Task statement →
All that is needed is every record, duplicated exactly.

Data supplied: Begin

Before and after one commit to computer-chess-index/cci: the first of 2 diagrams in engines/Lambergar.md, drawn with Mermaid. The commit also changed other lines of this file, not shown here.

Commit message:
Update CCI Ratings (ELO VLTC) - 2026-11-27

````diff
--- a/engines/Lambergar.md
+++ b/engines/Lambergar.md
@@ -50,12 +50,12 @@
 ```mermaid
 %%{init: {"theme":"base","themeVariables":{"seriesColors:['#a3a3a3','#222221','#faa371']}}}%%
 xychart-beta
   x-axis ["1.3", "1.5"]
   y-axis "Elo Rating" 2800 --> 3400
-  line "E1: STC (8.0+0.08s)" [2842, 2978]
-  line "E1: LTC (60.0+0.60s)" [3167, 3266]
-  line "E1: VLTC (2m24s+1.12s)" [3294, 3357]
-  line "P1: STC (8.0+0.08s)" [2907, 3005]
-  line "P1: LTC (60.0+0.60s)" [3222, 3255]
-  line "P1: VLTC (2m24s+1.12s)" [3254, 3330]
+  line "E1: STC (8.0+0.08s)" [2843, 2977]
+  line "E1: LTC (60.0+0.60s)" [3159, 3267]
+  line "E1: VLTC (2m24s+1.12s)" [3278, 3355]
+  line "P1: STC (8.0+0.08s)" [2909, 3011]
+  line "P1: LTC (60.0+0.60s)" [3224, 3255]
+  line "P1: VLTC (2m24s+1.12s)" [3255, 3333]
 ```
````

Data supplied: End

Answer to this exercise →
Before and after one commit to computer-chess-index/cci: the first of 2 diagrams in engines/Lambergar.md, drawn with Mermaid. The commit also changed other lines of this file, not shown here.

Commit message:
Update CCI Ratings (ELO VLTC) - 2026-11-27

````diff
--- a/engines/Lambergar.md
+++ b/engines/Lambergar.md
@@ -50,12 +50,12 @@
 ```mermaid
 %%{init: {"theme":"base","themeVariables":{"seriesColors:['#a3a3a3','#222221','#faa371']}}}%%
 xychart-beta
   x-axis ["1.3", "1.5"]
   y-axis "Elo Rating" 2800 --> 3400
-  line "E1: STC (8.0+0.08s)" [2842, 2978]
-  line "E1: LTC (60.0+0.60s)" [3167, 3266]
-  line "E1: VLTC (2m24s+1.12s)" [3294, 3357]
-  line "P1: STC (8.0+0.08s)" [2907, 3005]
-  line "P1: LTC (60.0+0.60s)" [3222, 3255]
-  line "P1: VLTC (2m24s+1.12s)" [3254, 3330]
+  line "E1: STC (8.0+0.08s)" [2843, 2977]
+  line "E1: LTC (60.0+0.60s)" [3159, 3267]
+  line "E1: VLTC (2m24s+1.12s)" [3278, 3355]
+  line "P1: STC (8.0+0.08s)" [2909, 3011]
+  line "P1: LTC (60.0+0.60s)" [3224, 3255]
+  line "P1: VLTC (2m24s+1.12s)" [3255, 3333]
 ```
````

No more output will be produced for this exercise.